Many care worker employers are breaking the law without consequence by offering ‘shockingly’ low pay, according to a national social care expert.
The Resolution Foundation – a UK think-tank – revealed yesterday that 160,000 care workers are paid less than the minimum wage – meaning they miss out on £815 a year on average.
Laura Gardiner, a social care expert from the organisation, believed that the statistics were ‘shocking’ and something needed to be done to tackle the issue.
“If we want a quality, sustainable social care system then we’re going to have to pay the workers better,” she said.
“It’s shocking because it’s basically illegal pay levels on the part of some care providers.
“Care workers should have more recognition, and part of that is about pay.”
The Resolution Foundation discovered that workers were losing a total of £130million a year, and employers failing to pay the minimum wage meant the government were losing out on an additional £9million of employer national insurance contributions.
“If a better paid workforce would pay more taxes and claim less in tax credit up front, it would have long term gains,” Laura said.
“That has to flow down the system if we want to pay the workforce better.
“There probably is a link between pay and quality in terms of motivation, retaining care workers in terms of continuity of care and keeping people out of hospital beds for longer.
“The fault has to rest with employers, because they’re the ones breaking the law.”
Laura also believed that public cuts were having an impact on low pay on a wide-scale level.
“In terms of wider issues of low pay, we do recognise that increasingly constrained public budgets are driving down paying conditions for the workforce,” she said.
“We certainly think that we need to have more money in the system in order to pay workers better and we need to understand how much that’s going to cost, who’s going to benefit from it, and therefore, who’s going to pay for it.
“It’s going to be likely down to the national funding settlement, what local authorities do, and how care providers organise their workforce.”
Oldham MP Debbie Abrahams explained that the care system was ‘close to collapse’ in a scathing assessment of current practices.
She told MM: “Since 2010, £2.7billion has been cut from budgets that pay for adult social care while the number of older people needing care has increased.
“The result is that the system is close to collapse, with some elderly people receiving just 15 minute visits and care by a workforce that is undervalued.”
Colin Angel, Policy and Campaigns Director for the United Kingdom Homecare Association (UKHCA), called for action to be taken against employers paying substandard wages.
“HM Revenue and Custom (HMRC) have a responsibility to investigate and, where appropriate, take action against employers which do not pay national minimum wage,” he said.
“However, we repeat our calls for commissioners to take the actual costs of care services into account when letting contracts to the independent and voluntary sector, and for government to ensure independent oversight of the practices of social care commissioners.

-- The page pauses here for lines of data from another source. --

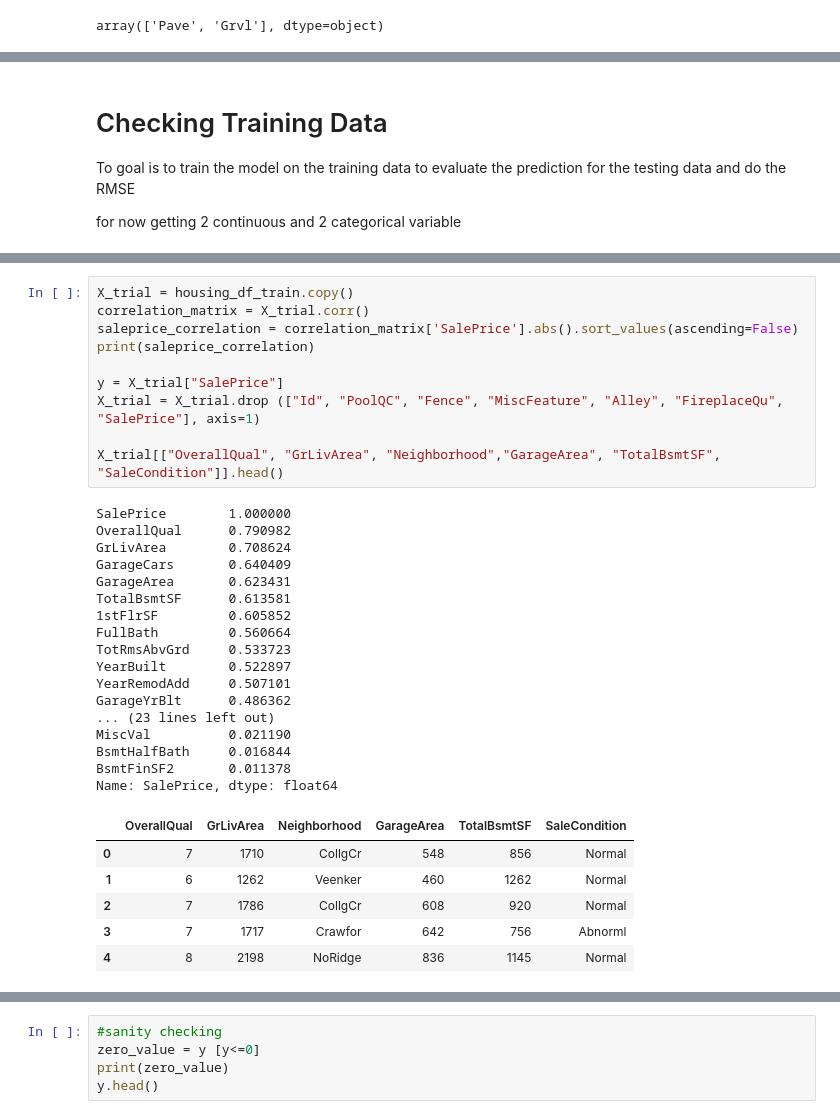
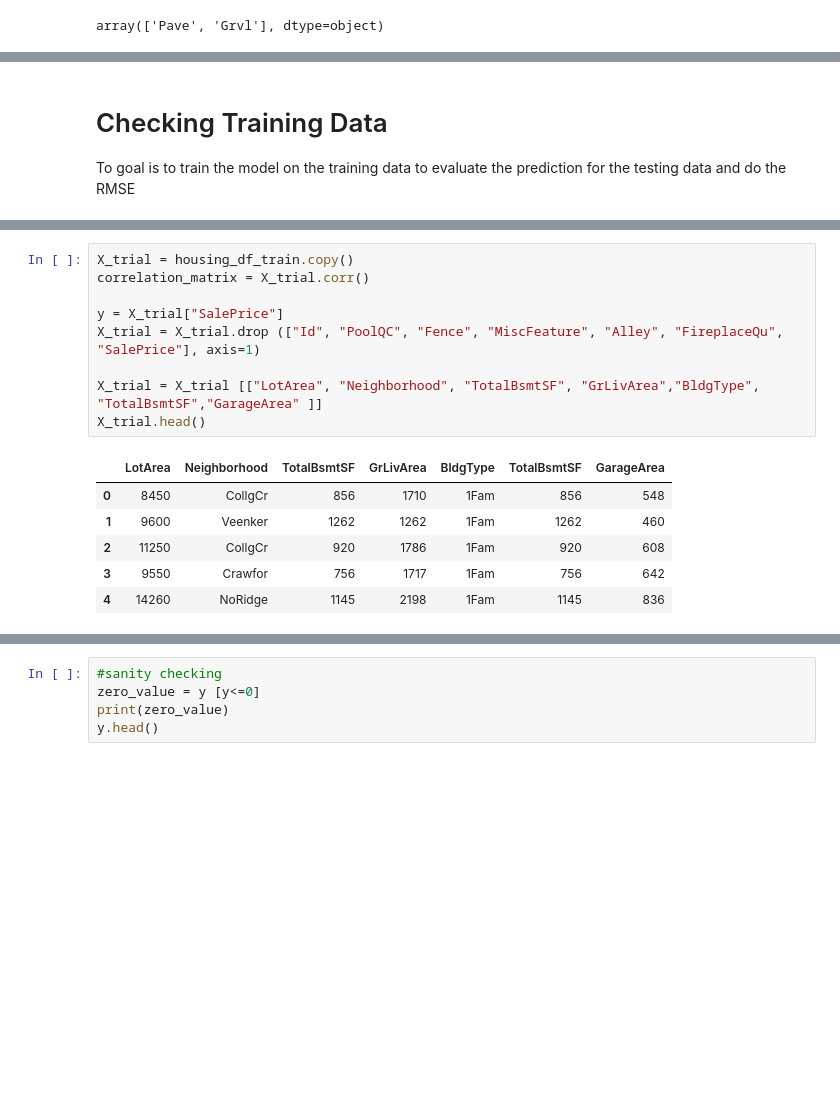
Before and after one commit to jimy-salem-52/dsp-jimy-salem, a Jupyter notebook: notebooks/houses-price-modeling.ipynb, the cells around one changed output, grey strips where cells are left out. Drawn from its saved outputs; the diff is of its cells as text; blank space fills up the shorter version.

```diff
--- a/notebooks/houses-price-modeling.ipynb
+++ b/notebooks/houses-price-modeling.ipynb
@@ -85,8 +85,6 @@ The train has a difference  of ['SalePrice'] from the test data
 # Checking Training Data
 
 To goal is to train the model on the training data to evaluate the prediction for the testing data and do the RMSE
-
-for now getting 2 continuous and 2 categorical variable
 # %%
 #The housing train shape is (1460, 81)
 null_count = housing_df_train.isnull().sum()
@@ -116,34 +114,16 @@ dtype: int64
 # %%
 X_trial = housing_df_train.copy()
 correlation_matrix = X_trial.corr()
-saleprice_correlation = correlation_matrix['SalePrice'].abs().sort_values(ascending=False)
-print(saleprice_correlation)
 
 y = X_trial["SalePrice"]
 X_trial = X_trial.drop (["Id", "PoolQC", "Fence", "MiscFeature", "Alley", "FireplaceQu", "SalePrice"], axis=1)
 
-X_trial[["OverallQual", "GrLivArea", "Neighborhood","GarageArea", "TotalBsmtSF", "SaleCondition"]].head()
+X_trial = X_trial [["LotArea", "Neighborhood", "TotalBsmtSF", "GrLivArea","BldgType", "TotalBsmtSF","GarageArea" ]]
+X_trial.head()
 # %% [output]
-SalePrice        1.000000
-OverallQual      0.790982
-GrLivArea        0.708624
-GarageCars       0.640409
-GarageArea       0.623431
-TotalBsmtSF      0.613581
-1stFlrSF         0.605852
-FullBath         0.560664
-TotRmsAbvGrd     0.533723
-YearBuilt        0.522897
-YearRemodAdd     0.507101
-GarageYrBlt      0.486362
-... (23 lines left out)
-MiscVal          0.021190
-BsmtHalfBath     0.016844
-BsmtFinSF2       0.011378
-Name: SalePrice, dtype: float64
-|  | OverallQual | GrLivArea | Neighborhood | GarageArea | TotalBsmtSF | SaleCondition |
-| 0 | 7 | 1710 | CollgCr | 548 | 856 | Normal |
-| 1 | 6 | 1262 | Veenker | 460 | 1262 | Normal |
-| 2 | 7 | 1786 | CollgCr | 608 | 920 | Normal |
-| 3 | 7 | 1717 | Crawfor | 642 | 756 | Abnorml |
-| 4 | 8 | 2198 | NoRidge | 836 | 1145 | Normal |
+|  | LotArea | Neighborhood | TotalBsmtSF | GrLivArea | BldgType | TotalBsmtSF | GarageArea |
+| 0 | 8450 | CollgCr | 856 | 1710 | 1Fam | 856 | 548 |
+| 1 | 9600 | Veenker | 1262 | 1262 | 1Fam | 1262 | 460 |
+| 2 | 11250 | CollgCr | 920 | 1786 | 1Fam | 920 | 608 |
+| 3 | 9550 | Crawfor | 756 | 1717 | 1Fam | 756 | 642 |
+| 4 | 14260 | NoRidge | 1145 | 2198 | 1Fam | 1145 | 836 |
```
Also changed, not shown: parts of 4 cells of this notebook.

“While the Resolution Foundation’s estimates of the size of underpayment to affected workers are significantly higher than those found in practice by HMRC, their calculations add to the growing concerns over a sector struggling to offer appropriate terms and conditions to front-line workers.”
Image courtesy of Fixers, with thanks.